**Activity**
Return all lines of the records that contain the word "password".

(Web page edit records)
▼▼▼

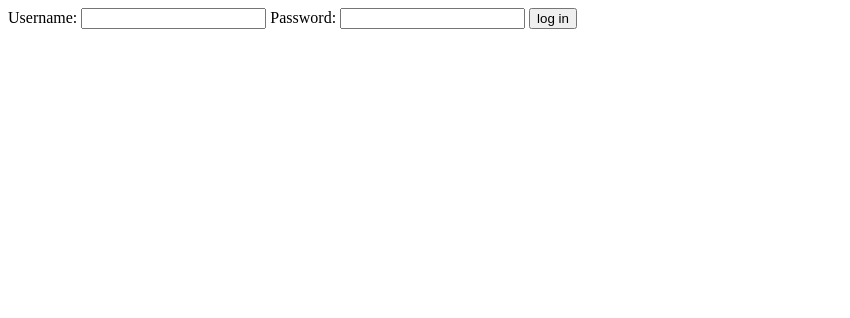
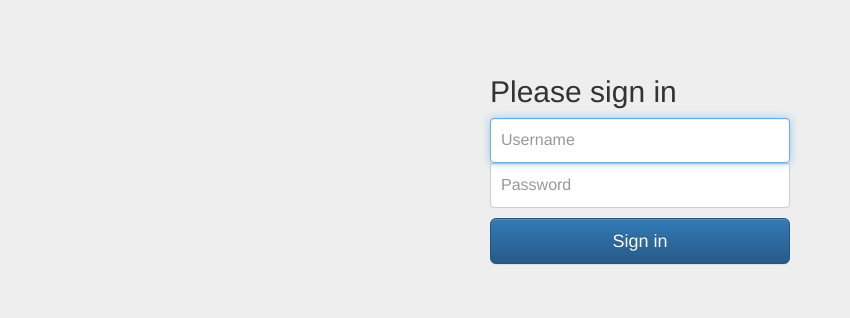
Before and after one commit to katkelemen/streakp, a Django app: page /login/ in a window 1280 px wide. Shown: the top 318 px of the page, without its empty margins (0-850 px from the left). Run offline with Django 3.2, Linux system fonts and the light colour scheme; some libraries are stand-ins or nearby versions.

Commit message:
bootstrap first steps

```diff
--- /dev/null
+++ b/streakp/goals/static/goals/login.css
@@ -0,0 +1,40 @@
+body {
+  padding-top: 40px;
+  padding-bottom: 40px;
+  background-color: #eee;
+}
+
+.form-signin {
+  max-width: 330px;
+  padding: 15px;
+  margin: 0 auto;
+}
+.form-signin .form-signin-heading,
+.form-signin .checkbox {
+  margin-bottom: 10px;
+}
+.form-signin .checkbox {
+  font-weight: normal;
+}
+.form-signin .form-control {
+  position: relative;
+  height: auto;
+  -webkit-box-sizing: border-box;
+     -moz-box-sizing: border-box;
+          box-sizing: border-box;
+  padding: 10px;
+  font-size: 16px;
+}
+.form-signin .form-control:focus {
+  z-index: 2;
+}
+.form-signin input[type="email"] {
+  margin-bottom: -1px;
+  border-bottom-right-radius: 0;
+  border-bottom-left-radius: 0;
+}
+.form-signin input[type="password"] {
+  margin-bottom: 10px;
+  border-top-left-radius: 0;
+  border-top-right-radius: 0;
+}
--- /dev/null
+++ b/streakp/goals/templates/goals/base.html
@@ -0,0 +1,49 @@
+{% load staticfiles %}
+<!DOCTYPE html>
+<html>
+    <head lang="en">
+        <meta charset="UTF-8">
+        <title>login page</title>
+        <!-- Latest compiled and minified CSS -->
+        <link rel="stylesheet" href="https://maxcdn.bootstrapcdn.com/bootstrap/3.3.5/css/bootstrap.min.css">
+        <!-- Optional theme -->
+        <link rel="stylesheet" href="https://maxcdn.bootstrapcdn.com/bootstrap/3.3.5/css/bootstrap-theme.min.css">
+        {% block css %}
+
+        {% endblock %}
+    </head>
+    <body>
+
+        {%block nav%}
+        <nav class="navbar navbar-inverse navbar-fixed-top">
+          <div class="container">
+            <div class="navbar-header">
+              <button type="button" class="navbar-toggle collapsed" data-toggle="collapse" data-target="#navbar" aria-expanded="false" aria-controls="navbar">
+                <span class="sr-only">Toggle navigation</span>
+                <span class="icon-bar"></span>
+                <span class="icon-bar"></span>
+                <span class="icon-bar"></span>
+              </button>
+              <a class="navbar-brand" href="#">Project name</a>
+            </div>
+            <div id="navbar" class="collapse navbar-collapse">
+              <ul class="nav navbar-nav">
+                <li class="active"><a href="#">Home</a></li>
+                <li><a href="/about">About</a></li>
+                <li><a href="/contact">Contact</a></li>
+              </ul>
+            </div><!--/.nav-collapse -->
+          </div>
+        </nav>
+        {%endblock%}
+
+        {% block content %}
+
+        {% endblock %}
+
+        <!-- jQuery (necessary for Bootstrap's JavaScript plugins) -->
+        <script src="https://ajax.googleapis.com/ajax/libs/jquery/1.11.3/jquery.min.js"></script>
+        <!-- Latest compiled and minified JavaScript -->
+        <script src="https://maxcdn.bootstrapcdn.com/bootstrap/3.3.5/js/bootstrap.min.js"></script>
+    </body>
+</html>
--- a/streakp/goals/templates/goals/login.html
+++ b/streakp/goals/templates/goals/login.html
@@ -1,22 +1,27 @@
-<!DOCTYPE html>
-<html>
-<head lang="en">
-    <meta charset="UTF-8">
-    <title></title>
-</head>
-<body>
+{% extends 'goals/base.html' %}
 
-    <form action="/login/" method="post">
-    {% csrf_token %}
+{% load staticfiles %}
+{% block css %}
+        <link rel="stylesheet" type="text/css" href="{% static 'goals/login.css' %}" />
+{% endblock %}
 
-    <label for="username">Username: </label>
-    <input id="username" type="text" name="username" maxlength="100">
+{%block nav%}
 
-    <label for="password">Password: </label>
-    <input id="password" type="password" name="password" maxlength="100">
+{%endblock%}
 
-    <input type="submit" value="log in" />
-    </form>
 
-</body>
-</html>
+{% block content %}
+
+    <div class="container">
+        <form class="form-signin" action="/login/" method="post">
+            {% csrf_token %}
+            <h2 class="form-signin-heading">Please sign in</h2>
+            <label for="username" class="sr-only">Username: </label>
+            <input type="text" id="username" name="username" class="form-control" placeholder="Username" required autofocus>
+            <label for="password" class="sr-only">Password</label>
+            <input type="password" id="password" name="password" class="form-control" placeholder="Password" required>
+
+            <button class="btn btn-lg btn-primary btn-block" type="submit">Sign in</button>
+        </form>
+    </div>
+{%endblock%}
--- a/streakp/goals/views.py
+++ b/streakp/goals/views.py
@@ -6,6 +6,7 @@ from datetime import datetime
 from .models import Goal, Day
 from django.contrib.auth import authenticate, login, logout
 from django.contrib.auth.decorators import login_required
+from . import streak
 
 
 def same_date(date1):
@@ -33,7 +34,10 @@ def index(request):
 def goal(request, goal_id):
     current_goal = Goal.objects.get(id=goal_id)
     days = current_goal.day_set.all()
-    context = {'days': days, 'current_goal':current_goal}
+    dates = [d.date for d in days]
+    lenstreak = streak.cons_dates(dates)
+    ls = range(lenstreak)
+    context = {'days': days, 'current_goal':current_goal, 'lenstreak':lenstreak, 'ls':ls}
     if request.method=='POST' and allow_create(current_goal):
         d = Day(goal=current_goal, date=timezone.now())
         d.save()
@@ -88,3 +92,12 @@ def delete_goal(request, goal_id):
     current_goal = request.user.goal_set.get(id=goal_id)
     current_goal.delete()
     return HttpResponseRedirect("/")
+
+def probe_view(request):
+    return render(request, 'goals/probe.html')
+
+def about_view(request):
+    return render(request, 'goals/about.html')
+
+def contact_view(request):
+    return render(request, 'goals/contact.html')
--- a/streakp/streak/urls.py
+++ b/streakp/streak/urls.py
@@ -25,4 +25,7 @@ urlpatterns = [
     url(r'^logout/$', 'goals.views.logout_view', name='logout'),
     url(r'^goal/$', 'goals.views.new_goal', name='new_goal'),
     url(r'^delete_goal/(?P<goal_id>[0-9]+)/$', 'goals.views.delete_goal', name='delete_goal'),
+    url(r'^probe/$', 'goals.views.probe_view', name='probe'),
+    url(r'^about/$', 'goals.views.about_view', name='about'),
+    url(r'^contact/$', 'goals.views.contact_view', name='contact'),
 ]
```
Also changed, not shown: streakp/goals/static/goals/probe.css (added, +45 -0 lines), streakp/goals/static/goals/style.css (+13 -0 lines), streakp/goals/templates/goals/about.html (added, +25 -0 lines), streakp/goals/templates/goals/contact.html (added, +25 -0 lines), streakp/goals/templates/goals/goal.html (+34 -12 lines), streakp/goals/templates/goals/index.html (+16 -11 lines), streakp/goals/templates/goals/probe.html (added, +37 -0 lines), streakp/db.sqlite3, 1 other file.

▲▲▲

**Result for this exercise**
+.form-signin input[type="password"] {
-    <label for="password">Password: </label>
-    <input id="password" type="password" name="password" maxlength="100">
+            <label for="password" class="sr-only">Password</label>
+            <input type="password" id="password" name="password" class="form-control" placeholder="Password" required>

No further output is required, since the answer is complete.